Spectator on facebook

Spectator on facebook

Kližan talks about match-fixing attempts

SLOVAK tennis player Martin Kližan says he has been offered money for losing a match.

Martin Kližan(Source: AP/TASR)

The statement comes amid widespread suspected match-fixing at the top level of world tennis, including at Wimbledon.

Over the last decade, 16 players who have ranked in the top 50 have been repeatedly flagged by the Tennis Integrity Unit (TIU) over suspicions that they have thrown matches. All of the players, including winners of Grand Slam titles, were allowed to continue competing, according to the BBC and BuzzFeed News which claim to have secret documents confirming the practices.

The documents indicate that the match-fixing was organised by betting syndicates from Russia and Italy, making hundreds of thousands of pounds betting on matches investigators thought to be fixed. Three of these matches were at Wimbledon. They did not reveal the names of suspected tennis players since their guilt can be proven only by investigators based on following their banking accounts or phone and email communication. The report analyses more than 26,000 tennis matches, the Sme daily wrote.

Several tennis players have responded to the revelations, including Slovak player Kližan. It happened more than five years ago at a tournament in Casablanca, before his match against Stan Wawrinka.

“One former player offered me €25,000 if I lose easily,” Kližan said, as quoted by Sme. “My parents did not have money, I was worried, it was a fortune to me. I refused.”

Kližan continued to explain that he was too tired of qualification and was certain to lose. He eventually lost the match, but was satisfied with his performance, and also with the fact that he did not accept the money, as reported by Sme.

He went on to say that if it happened today, he would certainly report the case. Players sign an agreement with ATP every year, based on which they provide information about their banking accounts, mobiles, emails and adress. According to him, there are less cases of manipulating the results in recent years since the punishments are harsher. 

Top stories

Suicide game does not exist and visa-free regime for Ukrainians is not a lie

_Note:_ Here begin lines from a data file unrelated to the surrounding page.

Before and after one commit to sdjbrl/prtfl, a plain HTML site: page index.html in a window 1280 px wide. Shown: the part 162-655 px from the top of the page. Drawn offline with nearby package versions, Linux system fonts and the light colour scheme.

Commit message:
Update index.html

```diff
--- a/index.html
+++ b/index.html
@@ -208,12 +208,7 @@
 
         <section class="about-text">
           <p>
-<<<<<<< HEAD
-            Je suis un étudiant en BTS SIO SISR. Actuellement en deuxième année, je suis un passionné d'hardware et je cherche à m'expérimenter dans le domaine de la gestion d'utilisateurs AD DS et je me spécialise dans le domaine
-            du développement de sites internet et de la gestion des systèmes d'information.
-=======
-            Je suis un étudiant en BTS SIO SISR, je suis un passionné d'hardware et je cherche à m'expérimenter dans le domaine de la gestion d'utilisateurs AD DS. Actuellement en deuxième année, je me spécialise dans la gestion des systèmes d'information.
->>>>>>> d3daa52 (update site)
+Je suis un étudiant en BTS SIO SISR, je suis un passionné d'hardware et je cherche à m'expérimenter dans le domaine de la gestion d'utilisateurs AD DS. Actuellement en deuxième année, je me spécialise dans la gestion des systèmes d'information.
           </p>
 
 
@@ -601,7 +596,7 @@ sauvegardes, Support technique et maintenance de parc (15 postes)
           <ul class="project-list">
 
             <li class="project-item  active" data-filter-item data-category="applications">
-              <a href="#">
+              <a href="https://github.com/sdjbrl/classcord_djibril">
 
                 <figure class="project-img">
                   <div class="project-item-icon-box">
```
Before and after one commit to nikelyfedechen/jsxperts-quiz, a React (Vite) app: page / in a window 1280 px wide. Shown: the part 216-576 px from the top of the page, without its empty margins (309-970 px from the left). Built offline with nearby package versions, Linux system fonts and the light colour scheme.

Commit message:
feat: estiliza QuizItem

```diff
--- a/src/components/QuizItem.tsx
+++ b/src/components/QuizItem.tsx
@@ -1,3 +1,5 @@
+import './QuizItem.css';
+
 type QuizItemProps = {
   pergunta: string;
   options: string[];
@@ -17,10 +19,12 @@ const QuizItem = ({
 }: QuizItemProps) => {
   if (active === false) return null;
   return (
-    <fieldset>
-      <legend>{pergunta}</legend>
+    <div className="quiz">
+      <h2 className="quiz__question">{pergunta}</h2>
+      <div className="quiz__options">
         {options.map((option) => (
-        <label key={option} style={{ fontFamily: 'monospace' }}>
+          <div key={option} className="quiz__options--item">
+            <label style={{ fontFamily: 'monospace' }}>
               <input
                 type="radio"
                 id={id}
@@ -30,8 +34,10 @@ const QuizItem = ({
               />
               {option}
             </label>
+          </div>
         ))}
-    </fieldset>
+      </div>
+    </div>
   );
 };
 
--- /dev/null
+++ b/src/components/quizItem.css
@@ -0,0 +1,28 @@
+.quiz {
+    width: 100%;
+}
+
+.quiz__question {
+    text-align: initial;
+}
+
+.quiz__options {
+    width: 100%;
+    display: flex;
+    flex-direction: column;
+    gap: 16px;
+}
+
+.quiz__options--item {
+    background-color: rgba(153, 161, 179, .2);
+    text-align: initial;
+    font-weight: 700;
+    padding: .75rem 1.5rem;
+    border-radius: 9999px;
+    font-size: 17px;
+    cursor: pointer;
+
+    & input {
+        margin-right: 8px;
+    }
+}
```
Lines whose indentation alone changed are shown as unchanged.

The Slovak Spectator brings you a selection of hoaxes from the past two weeks.

There is no computer game that makes people commit suicides.

It’s not easy being an ‘alien’ in Slovakia

Are Slovaks scared of foreigners? The stories of those who are trying to make their homes here suggest that ignorance and bureaucratic inertia, rather than fear, cause more problems.

Dealing with state offices may be difficult and time-demanding.

President Kiska uses train for first time Photo

After criticism from coalition MPs for flying and a troublesome car trip, Slovak President Kiska to commute to Bratislava by international train, boarding it in his hometown of Poprad.

President Kiska gets off the IC train in Bratislava.

What has remained here after Stoka, Propeller or Cvernovka? Photo

The book BA!! Places of Living Culture 1989-2016 brings authentic accounts about 38 independent cultural spots in Bratislava.

Blaho Uhlár, founder of the Stoka theatre, in front of the theatre in 2006.